◆ **HOW TO COMPLETE THIS TASK**: Exact copy, no pictures: output all the records that follow.

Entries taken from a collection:
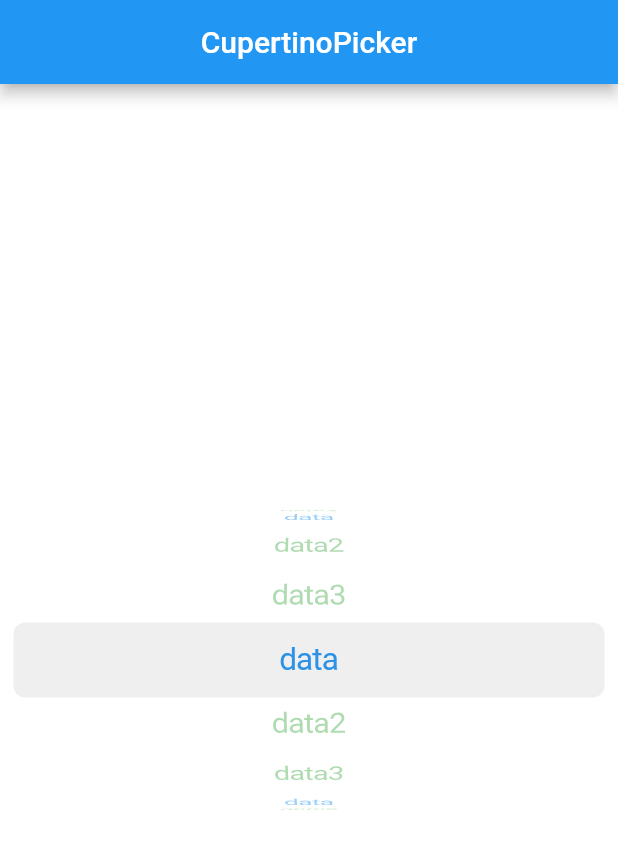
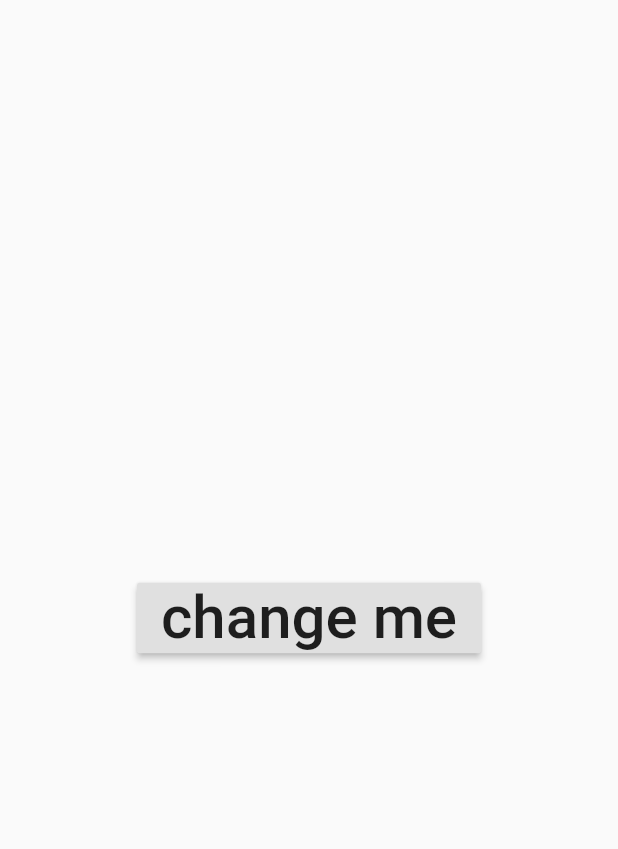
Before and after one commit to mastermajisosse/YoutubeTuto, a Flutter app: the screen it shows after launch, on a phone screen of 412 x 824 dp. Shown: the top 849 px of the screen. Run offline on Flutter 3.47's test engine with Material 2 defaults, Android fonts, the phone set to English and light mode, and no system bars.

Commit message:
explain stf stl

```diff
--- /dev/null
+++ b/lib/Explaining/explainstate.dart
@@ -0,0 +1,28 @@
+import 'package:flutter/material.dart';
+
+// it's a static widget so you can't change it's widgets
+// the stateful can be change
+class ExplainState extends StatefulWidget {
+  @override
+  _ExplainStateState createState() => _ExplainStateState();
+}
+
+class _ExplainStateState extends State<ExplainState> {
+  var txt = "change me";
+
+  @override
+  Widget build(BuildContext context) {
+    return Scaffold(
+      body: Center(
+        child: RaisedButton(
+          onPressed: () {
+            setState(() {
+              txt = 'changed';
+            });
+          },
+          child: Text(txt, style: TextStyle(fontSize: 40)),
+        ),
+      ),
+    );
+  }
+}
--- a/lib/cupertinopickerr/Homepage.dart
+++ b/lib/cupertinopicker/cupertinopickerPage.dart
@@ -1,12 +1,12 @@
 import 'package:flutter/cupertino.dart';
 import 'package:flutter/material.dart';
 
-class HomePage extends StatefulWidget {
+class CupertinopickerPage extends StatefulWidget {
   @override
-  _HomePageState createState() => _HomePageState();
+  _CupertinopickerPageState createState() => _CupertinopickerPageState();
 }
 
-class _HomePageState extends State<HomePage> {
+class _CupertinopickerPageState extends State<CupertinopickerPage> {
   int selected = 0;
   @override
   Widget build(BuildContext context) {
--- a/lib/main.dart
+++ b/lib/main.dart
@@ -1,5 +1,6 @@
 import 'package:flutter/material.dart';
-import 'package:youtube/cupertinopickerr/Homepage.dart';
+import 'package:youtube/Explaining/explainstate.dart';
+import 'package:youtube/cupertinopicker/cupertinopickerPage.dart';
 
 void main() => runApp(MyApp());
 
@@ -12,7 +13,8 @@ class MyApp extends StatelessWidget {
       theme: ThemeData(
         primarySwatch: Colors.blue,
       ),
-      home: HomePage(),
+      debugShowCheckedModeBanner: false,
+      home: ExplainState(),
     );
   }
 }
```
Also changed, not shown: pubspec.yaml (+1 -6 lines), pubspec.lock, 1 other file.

◆ **PROBLEM SOLUTION**:
Before and after one commit to mastermajisosse/YoutubeTuto, a Flutter app: the screen it shows after launch, on a phone screen of 412 x 824 dp. Shown: the top 849 px of the screen. Run offline on Flutter 3.47's test engine with Material 2 defaults, Android fonts, the phone set to English and light mode, and no system bars.

Commit message:
explain stf stl

```diff
--- /dev/null
+++ b/lib/Explaining/explainstate.dart
@@ -0,0 +1,28 @@
+import 'package:flutter/material.dart';
+
+// it's a static widget so you can't change it's widgets
+// the stateful can be change
+class ExplainState extends StatefulWidget {
+  @override
+  _ExplainStateState createState() => _ExplainStateState();
+}
+
+class _ExplainStateState extends State<ExplainState> {
+  var txt = "change me";
+
+  @override
+  Widget build(BuildContext context) {
+    return Scaffold(
+      body: Center(
+        child: RaisedButton(
+          onPressed: () {
+            setState(() {
+              txt = 'changed';
+            });
+          },
+          child: Text(txt, style: TextStyle(fontSize: 40)),
+        ),
+      ),
+    );
+  }
+}
--- a/lib/cupertinopickerr/Homepage.dart
+++ b/lib/cupertinopicker/cupertinopickerPage.dart
@@ -1,12 +1,12 @@
 import 'package:flutter/cupertino.dart';
 import 'package:flutter/material.dart';
 
-class HomePage extends StatefulWidget {
+class CupertinopickerPage extends StatefulWidget {
   @override
-  _HomePageState createState() => _HomePageState();
+  _CupertinopickerPageState createState() => _CupertinopickerPageState();
 }
 
-class _HomePageState extends State<HomePage> {
+class _CupertinopickerPageState extends State<CupertinopickerPage> {
   int selected = 0;
   @override
   Widget build(BuildContext context) {
--- a/lib/main.dart
+++ b/lib/main.dart
@@ -1,5 +1,6 @@
 import 'package:flutter/material.dart';
-import 'package:youtube/cupertinopickerr/Homepage.dart';
+import 'package:youtube/Explaining/explainstate.dart';
+import 'package:youtube/cupertinopicker/cupertinopickerPage.dart';
 
 void main() => runApp(MyApp());
 
@@ -12,7 +13,8 @@ class MyApp extends StatelessWidget {
       theme: ThemeData(
         primarySwatch: Colors.blue,
       ),
-      home: HomePage(),
+      debugShowCheckedModeBanner: false,
+      home: ExplainState(),
     );
   }
 }
```
Also changed, not shown: pubspec.yaml (+1 -6 lines), pubspec.lock, 1 other file.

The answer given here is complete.